Dataset entries
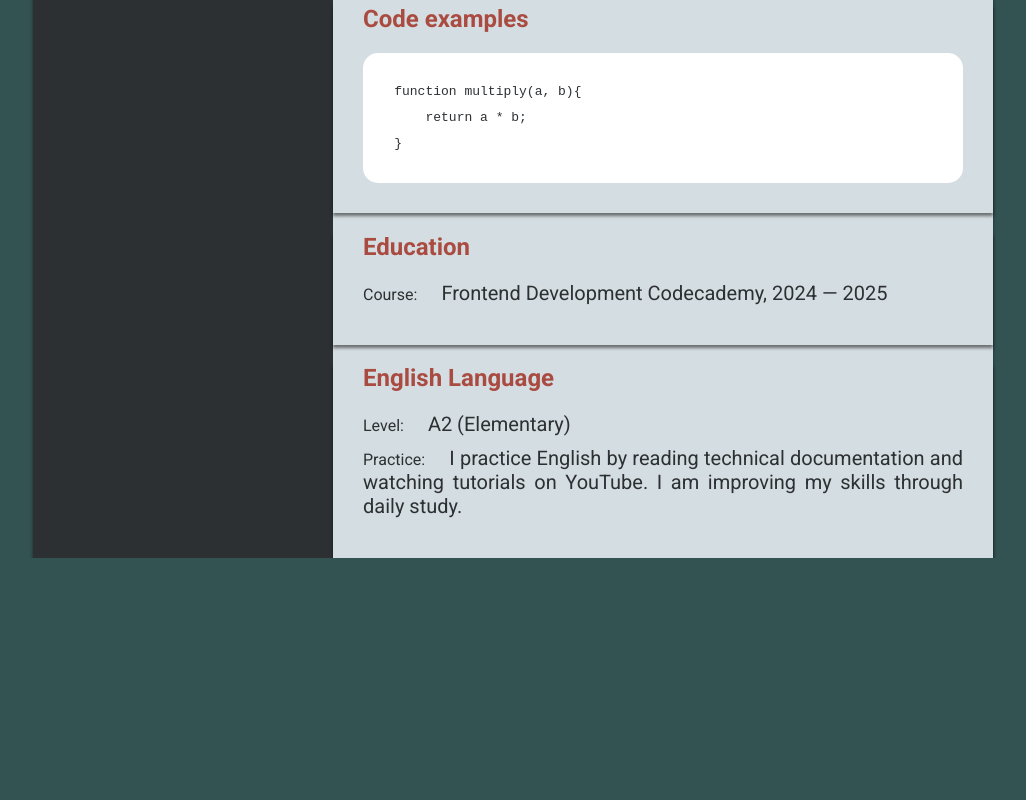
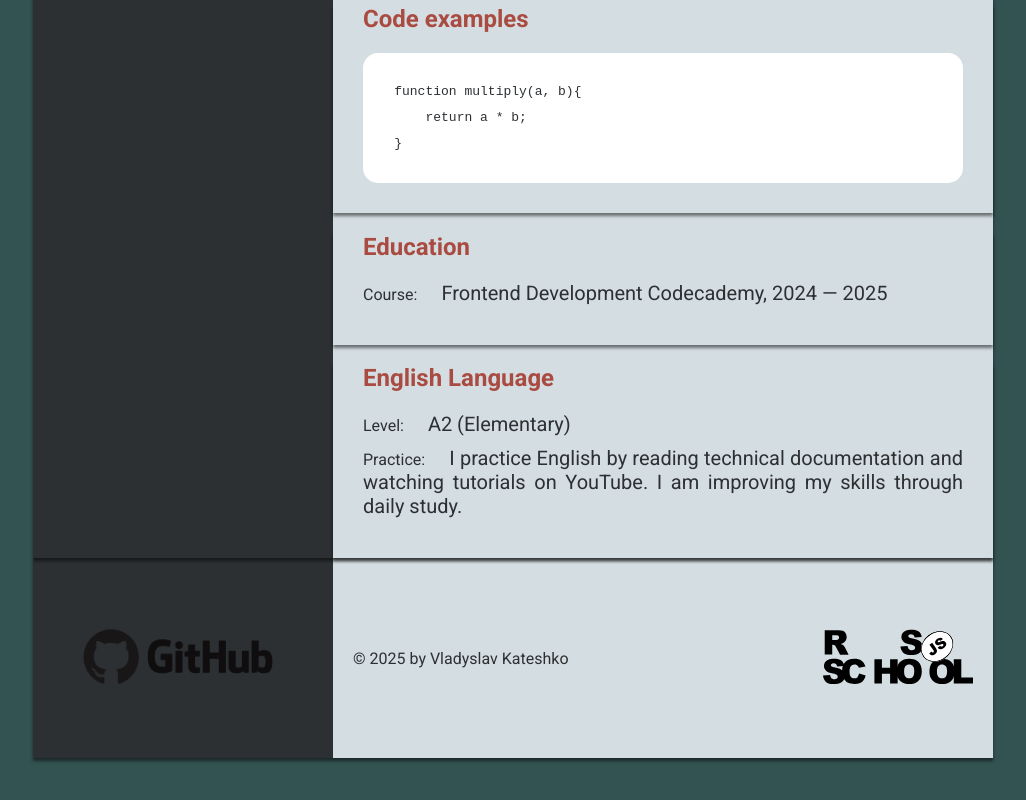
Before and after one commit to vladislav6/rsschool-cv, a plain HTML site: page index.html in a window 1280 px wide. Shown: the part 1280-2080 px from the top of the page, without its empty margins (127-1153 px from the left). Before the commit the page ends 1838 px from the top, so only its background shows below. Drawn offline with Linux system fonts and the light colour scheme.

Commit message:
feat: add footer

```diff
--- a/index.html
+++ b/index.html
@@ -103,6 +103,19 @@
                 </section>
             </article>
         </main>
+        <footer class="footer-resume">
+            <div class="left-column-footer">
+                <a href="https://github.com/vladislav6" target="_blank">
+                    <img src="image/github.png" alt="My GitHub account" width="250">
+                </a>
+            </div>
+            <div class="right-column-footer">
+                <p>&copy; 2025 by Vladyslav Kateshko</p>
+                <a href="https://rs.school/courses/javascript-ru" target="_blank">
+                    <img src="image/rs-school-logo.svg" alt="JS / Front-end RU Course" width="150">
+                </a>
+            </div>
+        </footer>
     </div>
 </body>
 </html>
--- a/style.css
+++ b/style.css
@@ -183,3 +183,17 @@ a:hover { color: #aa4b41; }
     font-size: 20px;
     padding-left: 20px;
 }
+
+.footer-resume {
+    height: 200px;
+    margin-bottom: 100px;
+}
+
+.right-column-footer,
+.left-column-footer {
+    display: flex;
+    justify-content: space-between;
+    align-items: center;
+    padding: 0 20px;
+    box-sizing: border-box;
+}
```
* * *
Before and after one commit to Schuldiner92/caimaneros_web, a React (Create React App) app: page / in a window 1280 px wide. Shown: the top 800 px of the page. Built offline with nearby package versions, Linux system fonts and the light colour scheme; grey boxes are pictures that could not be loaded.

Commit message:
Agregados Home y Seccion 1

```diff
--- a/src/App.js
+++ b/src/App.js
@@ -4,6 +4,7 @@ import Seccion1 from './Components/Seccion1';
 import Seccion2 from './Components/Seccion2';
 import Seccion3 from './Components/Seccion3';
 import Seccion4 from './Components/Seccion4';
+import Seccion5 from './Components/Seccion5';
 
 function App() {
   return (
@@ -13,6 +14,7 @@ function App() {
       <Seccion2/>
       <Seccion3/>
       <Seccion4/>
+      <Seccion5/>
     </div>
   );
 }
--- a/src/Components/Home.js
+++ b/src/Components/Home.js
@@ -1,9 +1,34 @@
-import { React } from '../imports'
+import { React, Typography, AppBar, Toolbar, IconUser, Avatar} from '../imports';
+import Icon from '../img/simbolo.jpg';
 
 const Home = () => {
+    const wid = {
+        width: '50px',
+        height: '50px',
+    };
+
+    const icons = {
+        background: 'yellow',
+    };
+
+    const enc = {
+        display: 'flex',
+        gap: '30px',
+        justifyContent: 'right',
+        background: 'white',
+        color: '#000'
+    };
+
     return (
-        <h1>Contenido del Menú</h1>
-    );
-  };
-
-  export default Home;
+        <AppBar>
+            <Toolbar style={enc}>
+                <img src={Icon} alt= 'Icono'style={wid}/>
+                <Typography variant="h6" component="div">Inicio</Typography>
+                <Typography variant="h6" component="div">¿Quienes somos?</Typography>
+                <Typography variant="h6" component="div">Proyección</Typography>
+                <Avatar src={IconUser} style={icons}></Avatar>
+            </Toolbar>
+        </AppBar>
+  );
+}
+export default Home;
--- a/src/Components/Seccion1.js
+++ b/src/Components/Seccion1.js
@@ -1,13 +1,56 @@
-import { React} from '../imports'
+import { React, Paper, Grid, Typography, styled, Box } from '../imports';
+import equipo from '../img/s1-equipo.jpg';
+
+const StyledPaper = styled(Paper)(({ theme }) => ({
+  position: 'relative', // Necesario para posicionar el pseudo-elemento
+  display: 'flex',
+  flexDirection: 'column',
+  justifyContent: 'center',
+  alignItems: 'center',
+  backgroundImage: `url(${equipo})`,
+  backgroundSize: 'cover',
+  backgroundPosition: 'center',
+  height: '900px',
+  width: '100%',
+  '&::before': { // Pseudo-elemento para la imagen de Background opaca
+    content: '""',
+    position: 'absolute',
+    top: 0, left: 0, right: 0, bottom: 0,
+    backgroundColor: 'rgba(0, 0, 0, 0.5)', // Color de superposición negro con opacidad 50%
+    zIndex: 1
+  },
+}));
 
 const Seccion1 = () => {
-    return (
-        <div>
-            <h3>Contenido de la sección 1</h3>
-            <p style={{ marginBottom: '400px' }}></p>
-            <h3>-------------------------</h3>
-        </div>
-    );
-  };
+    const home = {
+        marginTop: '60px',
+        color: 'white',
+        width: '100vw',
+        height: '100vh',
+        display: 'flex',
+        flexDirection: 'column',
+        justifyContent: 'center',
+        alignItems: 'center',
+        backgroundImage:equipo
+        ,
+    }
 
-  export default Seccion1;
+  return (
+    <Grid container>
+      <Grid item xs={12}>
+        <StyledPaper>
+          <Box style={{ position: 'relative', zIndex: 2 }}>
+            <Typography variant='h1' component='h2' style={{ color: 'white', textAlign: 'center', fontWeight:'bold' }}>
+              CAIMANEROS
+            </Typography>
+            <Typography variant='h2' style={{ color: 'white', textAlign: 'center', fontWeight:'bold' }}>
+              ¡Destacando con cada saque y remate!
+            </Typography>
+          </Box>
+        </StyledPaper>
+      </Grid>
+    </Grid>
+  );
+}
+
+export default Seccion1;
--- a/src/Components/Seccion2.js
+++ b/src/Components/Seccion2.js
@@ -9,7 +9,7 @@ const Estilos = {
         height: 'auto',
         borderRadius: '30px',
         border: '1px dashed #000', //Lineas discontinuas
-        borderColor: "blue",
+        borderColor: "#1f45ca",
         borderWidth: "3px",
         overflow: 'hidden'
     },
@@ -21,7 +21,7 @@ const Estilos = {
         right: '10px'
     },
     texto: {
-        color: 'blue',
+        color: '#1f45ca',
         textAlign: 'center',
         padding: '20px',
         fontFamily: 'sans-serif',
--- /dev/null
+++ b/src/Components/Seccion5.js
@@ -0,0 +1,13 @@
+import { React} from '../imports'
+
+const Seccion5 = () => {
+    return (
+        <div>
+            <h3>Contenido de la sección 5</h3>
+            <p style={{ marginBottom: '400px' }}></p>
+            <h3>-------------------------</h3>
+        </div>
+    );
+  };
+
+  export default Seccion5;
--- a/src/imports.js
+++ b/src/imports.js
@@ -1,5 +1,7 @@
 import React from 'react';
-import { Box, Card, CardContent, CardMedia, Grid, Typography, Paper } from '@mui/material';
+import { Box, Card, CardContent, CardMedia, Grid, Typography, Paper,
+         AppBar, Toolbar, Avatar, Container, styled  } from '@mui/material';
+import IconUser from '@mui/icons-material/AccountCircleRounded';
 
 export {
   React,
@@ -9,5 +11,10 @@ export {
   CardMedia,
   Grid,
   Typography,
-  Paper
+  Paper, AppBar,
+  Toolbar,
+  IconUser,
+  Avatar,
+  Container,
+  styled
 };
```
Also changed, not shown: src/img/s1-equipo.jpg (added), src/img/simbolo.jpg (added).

● **Task details**: Now copy each line of the entries that mentions "IconUser".

● **Task response**:
+import { React, Typography, AppBar, Toolbar, IconUser, Avatar} from '../imports';
+                <Avatar src={IconUser} style={icons}></Avatar>
+import IconUser from '@mui/icons-material/AccountCircleRounded';
+  IconUser,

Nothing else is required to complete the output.